EVERETT — The fading colors and the aging slides, swings and tubes of Forest Park’s playground are up for an overdue overhaul in the next several months.
Over time, Everett’s largest park has steadily updated some of its features, notably the Rotary Centennial Water Playground in May 2013. Its terrestrial playground at 205 Park Road in Everett is next in line with a $900,520 project.
The playground was last renovated in 1997, when it was rededicated on Independence Day. Such equipment usually gets replaced every 15 years, the city said.
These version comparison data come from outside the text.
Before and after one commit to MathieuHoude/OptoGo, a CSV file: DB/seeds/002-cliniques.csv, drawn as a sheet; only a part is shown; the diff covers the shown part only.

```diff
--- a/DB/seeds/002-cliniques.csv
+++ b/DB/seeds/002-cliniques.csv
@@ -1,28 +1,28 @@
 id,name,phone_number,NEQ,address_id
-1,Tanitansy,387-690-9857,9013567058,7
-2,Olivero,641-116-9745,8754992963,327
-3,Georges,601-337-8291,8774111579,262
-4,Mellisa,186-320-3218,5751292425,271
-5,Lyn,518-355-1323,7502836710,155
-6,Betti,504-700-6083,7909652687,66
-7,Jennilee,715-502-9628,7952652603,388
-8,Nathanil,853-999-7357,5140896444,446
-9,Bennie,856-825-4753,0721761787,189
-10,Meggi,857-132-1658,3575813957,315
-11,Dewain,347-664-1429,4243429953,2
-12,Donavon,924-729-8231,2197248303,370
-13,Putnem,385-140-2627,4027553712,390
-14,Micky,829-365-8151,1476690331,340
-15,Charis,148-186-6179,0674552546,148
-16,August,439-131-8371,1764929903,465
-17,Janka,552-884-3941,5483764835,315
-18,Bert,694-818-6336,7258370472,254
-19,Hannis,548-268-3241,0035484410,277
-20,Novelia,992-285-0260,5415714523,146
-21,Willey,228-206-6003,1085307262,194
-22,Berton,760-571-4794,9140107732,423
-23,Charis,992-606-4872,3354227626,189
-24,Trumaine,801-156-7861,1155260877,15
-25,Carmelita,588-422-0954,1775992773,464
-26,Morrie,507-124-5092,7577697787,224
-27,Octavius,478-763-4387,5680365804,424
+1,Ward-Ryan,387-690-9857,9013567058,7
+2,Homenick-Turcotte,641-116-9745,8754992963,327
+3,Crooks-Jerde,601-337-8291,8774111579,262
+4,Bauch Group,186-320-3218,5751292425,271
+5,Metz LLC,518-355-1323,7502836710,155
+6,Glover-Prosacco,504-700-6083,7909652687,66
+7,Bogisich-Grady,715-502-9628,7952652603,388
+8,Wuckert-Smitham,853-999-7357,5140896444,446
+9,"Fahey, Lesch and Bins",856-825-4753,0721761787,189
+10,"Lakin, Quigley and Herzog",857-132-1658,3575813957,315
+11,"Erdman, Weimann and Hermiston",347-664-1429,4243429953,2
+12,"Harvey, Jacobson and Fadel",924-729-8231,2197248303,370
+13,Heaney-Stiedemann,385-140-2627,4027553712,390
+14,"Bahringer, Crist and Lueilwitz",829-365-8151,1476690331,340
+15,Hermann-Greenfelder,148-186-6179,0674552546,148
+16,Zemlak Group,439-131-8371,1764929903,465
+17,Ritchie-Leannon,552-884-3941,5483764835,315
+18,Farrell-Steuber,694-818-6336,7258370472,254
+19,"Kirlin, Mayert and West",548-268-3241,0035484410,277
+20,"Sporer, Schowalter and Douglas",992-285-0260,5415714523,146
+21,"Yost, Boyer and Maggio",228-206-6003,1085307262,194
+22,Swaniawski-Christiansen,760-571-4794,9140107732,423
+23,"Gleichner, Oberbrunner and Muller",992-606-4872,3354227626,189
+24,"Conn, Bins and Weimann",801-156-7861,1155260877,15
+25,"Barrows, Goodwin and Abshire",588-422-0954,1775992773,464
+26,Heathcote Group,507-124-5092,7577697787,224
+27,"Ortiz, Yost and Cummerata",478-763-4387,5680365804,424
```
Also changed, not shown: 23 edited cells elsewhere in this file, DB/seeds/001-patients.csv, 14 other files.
Forest Park’s tiny stationary backhoe, ladders, monkey bars, blue plane with eyes and a smile that rocks back and forth on springs, seesaw, slides, steps, swings and tubes were ready for retirement.
The new play systems will be updated and upgraded to be accessible and inclusive.
“As playgrounds age they require more maintenance to keep them functioning properly and compliant with current guidelines and standards,” said Bob Leonard, assistant director of Everett Parks and Community Services, in an email. “Funding challenges in the past delayed our typical replacement schedule.”
Forest Park was built in the 1930s by the Works Progress Administration of President Franklin Roosevelt’s New Deal. Parts also were developed during that time by the Hall Family in the style of an English garden with holly and laurel, decorative ivy and ornamental conifers. Long ago there was a full-fledged zoo.
Today it features an animal farm, covered picnic areas, fields, halls that can be rented, the playgrounds, a pool, sport courts and trails. The long-term future of the petting zoo is in doubt.
The city does not count its park or playground visitors. But city staff said it is thought to be the busiest playground owned by Everett.
“On any day people can be seen on the playground, and during times of good weather the playground probably serves hundreds of users every day,” Leonard said.
That proved true during a recent dreary, wet afternoon in late December, when two families hopped out of their cars for a damp romp on the slides and swings.
Existing playground equipment did not have any structural problems, Leonard said. A reason why is the schedule for maintenance staff inspections and two National Parks and Recreation Association certified playground safety inspectors, he said.
The playground and the surrounding wood chips will be removed. Separate play systems for children between 2 and 5 and 5 and 12 years old, slides, swings and climbing, spinning and tactile equipment will be installed.
Artificial turf or rubber tiles, which cushion falls better and require less maintenance, will replace the wood fiber. Combined with ramps and ground-level gear, the equipment and space is intended to be more accessible for people who have a disability.
There were 1,095 children younger than 18 in Snohomish County who received disability benefits in 2018, according to the Social Security Administration.
Since 2010, playground equipment and facilities that are built or renovated must adhere to the ADA Standards for Accessible Design. Leonard said all Everett Parks playgrounds meet National Parks and Recreation guidelines, American Society of Testing Materials standards and ADA requirements.
Landscape Structures, based in Minnesota, designed the replacement playground and will provide and install the equipment, once the contract with the city is completed. The company has playground equipment at several City of Everett parks.
The playground will close this winter for up to four months, depending on weather. Leonard said it should reopen by Memorial Day.